It was so unexpected, she admits, that when she was asked what her major was, she didn't know what to say. Her adviser looked at the credits she had accumulated and said she had the most in Spanish, history and education. They said she could combine them for an interdisciplinary degree if she wished, but knowing she would never be able to teach, she decided to major in Spanish and minor in history.
So what's the secret to achieving your goals, no matter what stands in your way?
SanJuanita says faith; Jose says perseverance.
"She is a woman of strong faith," he added, "and she persevered through all her obstacles."
Looking to the future
Jose has been retired for a year now. Once SanJuanita is, too, they plan to travel, spend more time with their four grandchildren – two of whom are currently Texas Tech students – and volunteer for their church.
"We're very, very strong advocates of prayer, and it's gotten us through her challenges, so we intend to pay it forward," Jose said. "We're very, very thankful. Two times, I almost lost her, but I got her back."
For SanJuanita's part, even while she's happy to see what comes next, a part of her is sad to close the door on this very long chapter of her life.
"I'm really excited, but I also don't really want it to end," she said. "I just love the atmosphere of Texas Tech. I love seeing the kids walking to class, because they are the future, you know? And I'm going to miss that. I really am."
As she exits the campus, though, she'll enter the ranks of Texas Tech alumni, joining the rest of her family.

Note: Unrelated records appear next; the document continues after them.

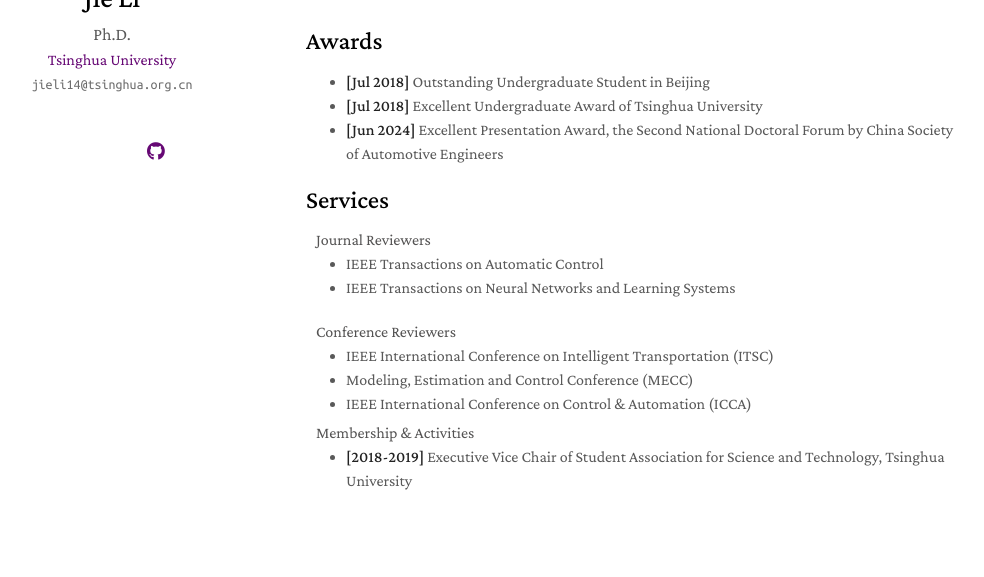
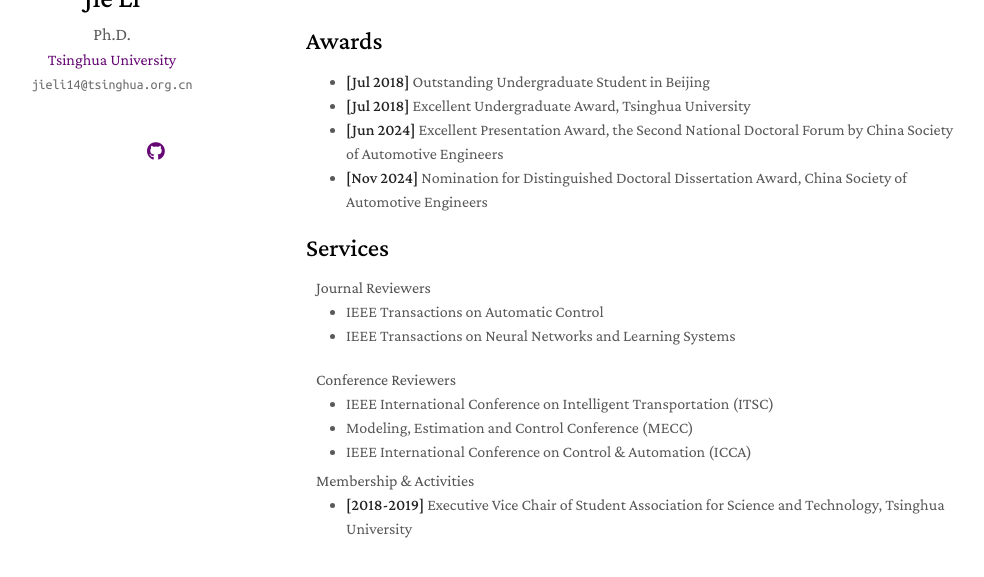
Before and after one commit to jieli18/jieli18.github.io, a Jekyll site: the page built from index.md, in a window 1280 px wide and 900 px high, scrolled down 1395 px, cut to the strip 265-842 px from the top of the window. Shown: the whole strip, without its empty margins (164-1148 px from the left). Built offline with Jekyll 4.4.1, drawn with Linux system fonts in a browser that asks for light colours; nearby versions of some CDN libraries; a style sheet for code colours, icons or effects is not loaded; our own code applies the rules of GitHub Pages for plain Markdown files.

```diff
--- a/_layouts/homepage.html
+++ b/_layouts/homepage.html
@@ -130,7 +130,7 @@
 
     </section>
     <footer>
-
+      <script type="text/javascript" id="clstr_globe" src="//clustrmaps.com/globe.js?d=z6gc1gIpXVC62U3U6P97hlTDEJU9iPjHDlgWRIecWLU"></script>
     </footer>
   </div>
   <script src="{{ " /assets/js/scale.fix.js" | relative_url }}"></script>
@@ -146,7 +146,6 @@
     ga('send', 'pageview');
   </script>
   {% endif %}
-<script type="text/javascript" id="clstr_globe" src="//clustrmaps.com/globe.js?d=z6gc1gIpXVC62U3U6P97hlTDEJU9iPjHDlgWRIecWLU"></script>
 </body>
 
 </html>
--- a/index.md
+++ b/index.md
@@ -16,8 +16,9 @@ A full list of publications is <a href="assets/files/publication_list.pdf" targe
 
 ## Awards
 - **[Jul 2018]** Outstanding Undergraduate Student in Beijing
-- **[Jul 2018]** Excellent Undergraduate Award of Tsinghua University
+- **[Jul 2018]** Excellent Undergraduate Award, Tsinghua University
 - **[Jun 2024]** Excellent Presentation Award, the Second National Doctoral Forum by China Society of Automotive Engineers
+- **[Nov 2024]** Nomination for Distinguished Doctoral Dissertation Award, China Society of Automotive Engineers
 
 ## Services
 {% include_relative _includes/services.md %}
```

"We bleed red and black," Jose said. "Now, when she holds her guns up, she'll be one of the group. We're all grads, and she will be, too."